→ EXERCISE REQUIREMENTS: One number alone answers this: the count of lines below in which the word "globals" is found.

Web page revision data
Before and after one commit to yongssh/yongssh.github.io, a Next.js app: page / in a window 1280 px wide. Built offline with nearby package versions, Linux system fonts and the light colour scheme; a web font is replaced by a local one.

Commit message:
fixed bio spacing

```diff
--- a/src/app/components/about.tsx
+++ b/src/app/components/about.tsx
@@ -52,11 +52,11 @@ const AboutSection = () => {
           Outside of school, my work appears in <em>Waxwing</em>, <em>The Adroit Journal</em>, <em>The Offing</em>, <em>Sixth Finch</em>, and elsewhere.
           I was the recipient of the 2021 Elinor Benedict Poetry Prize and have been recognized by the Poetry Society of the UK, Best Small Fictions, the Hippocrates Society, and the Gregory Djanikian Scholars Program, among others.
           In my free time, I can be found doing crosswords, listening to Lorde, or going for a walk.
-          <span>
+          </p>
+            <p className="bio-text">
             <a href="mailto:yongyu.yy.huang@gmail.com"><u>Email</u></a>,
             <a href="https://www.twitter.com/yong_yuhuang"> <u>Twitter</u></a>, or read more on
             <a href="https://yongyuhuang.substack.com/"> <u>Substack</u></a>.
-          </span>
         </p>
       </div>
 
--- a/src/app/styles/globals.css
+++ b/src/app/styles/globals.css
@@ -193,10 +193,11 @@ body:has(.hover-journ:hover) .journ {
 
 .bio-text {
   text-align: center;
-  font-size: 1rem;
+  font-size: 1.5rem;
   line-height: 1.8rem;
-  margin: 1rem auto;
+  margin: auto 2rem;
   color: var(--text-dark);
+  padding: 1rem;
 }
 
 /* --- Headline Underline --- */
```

→ WRITTEN RESPONSE: 2